Just by watching me select my meal, that guy waiting for the green light to appear on the waffle iron knows way too much about me. And I prefer to have my breakfast identity kept a little more private.
Vice versa, I prefer not to know about the sleepwear preferences of others. I don’t want to know that That Guy sleeps in a wife beater undershirt and thread-bare pajama bottoms. I’d prefer not to catch a whiff of people’s sleep funk. And yes, I’d really prefer to see that That Large Lady Over There perhaps don a brassiere.
Some things are meant to be private.
However. I realize some might say that my decision to share details of my personal life with anyone who clicks on a blog titled Inside-out Underpants is just like being a public pajama-wearer. That my decision to discuss my depression is no different than wearing threadbare, rumpled flannel granny nightie to a fine restaurant.
And maybe it is no different. Comment intéressant!

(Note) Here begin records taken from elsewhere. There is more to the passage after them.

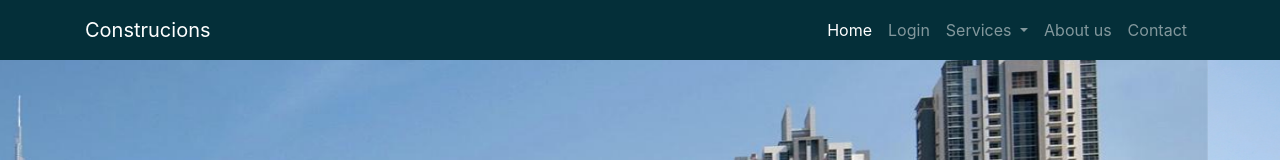
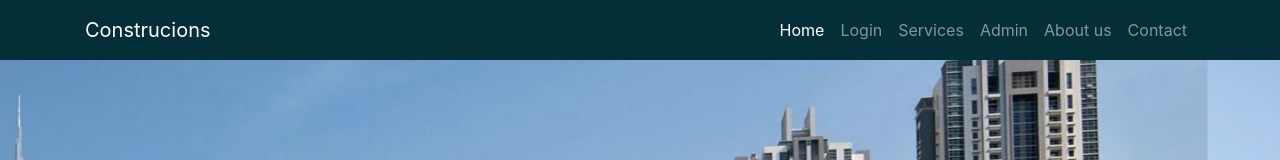
Before and after one commit to roqaia18/project, a plain HTML site: page home.html in a window 1280 px wide. Shown: the top 160 px of the page. Drawn offline with nearby package versions, Linux system fonts and the light colour scheme.

Commit message:
attach pages with each other

```diff
--- a/home.html
+++ b/home.html
@@ -38,14 +38,20 @@
             <li class="nav-item">
               <a class="nav-link" href="login-registration.html">Login</a>
             </li>
-            <li class="nav-item dropdown">
+            <li class="nav-item">
+              <a class="nav-link" href="services.html">Services</a>
+            </li>
+            <li class="nav-item">
+              <a class="nav-link" href="index.html">Admin</a>
+            </li>
+            <!-- <li class="nav-item dropdown">
                 <a class="nav-link dropdown-toggle" href="#" id="navbarDropdown" role="button" data-toggle="dropdown" aria-haspopup="true" aria-expanded="false">
                   Services
                 </a>
                 <div class="dropdown-menu" aria-labelledby="navbarDropdown">
                   <a class="dropdown-item" href="#">Flags</a>
                   <a class="dropdown-item" href="#">Buildings</a>
-              </li>
+              </li> -->
             <li class="nav-item">
                 <a class="nav-link" href="#about-us">About us</a>
               </li>
```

Maybe That Guy wishes I would jot my thoughts not in a blog, but in one of those old fashioned diaries, the ones with the combination lock on the cover. Maybe he thinks Facebookers share way too much. That no one needs to know JANE DOE just drank too many margaritas and puked in Mary’s shoe.
Maybe, in an attempt to find community or share our writing or feel at home, we’ve lost all sense of decorum, which of course, means we are ALL Public Pajama-Wearers.
I don’t mind sharing parts of my life with both friends and strangers, which means I shouldn’t care what sleepwear people share with me at the Complimentary Breakfast. I just need to try to look away when, for example, That Fellow is making a yogurt parfait in his icky terrycloth bathrobe.
We live in a very unprivate world, my friends, and I suppose I have to embrace all aspects of that fact.
As for the Complimentary Breakfast in Parisian-Portland? Only four pajama-wearers (two of them little kids; which is somehow OK with me).
There was another kid, however, who kept driving his scooter around the buffet area, nearly careening into me and the other patrons, while his clothes-wearing mother said, “Be careful with your scooter, Timmy.” And then Timmy would scooter off, barely avoiding that grandmother carrying a tray of juice drinks and prunes and oatmeal.
Be careful with your scooter, Timmy???
Gee whiz. Maybe instead of being uncomfortable with what people wear in public, I should focus on another issue: parents who let their kids ride their wheeled vehicles at the Complimentary Breakfast.
That suddenly seems a lot more dangerous than threadbare jammies.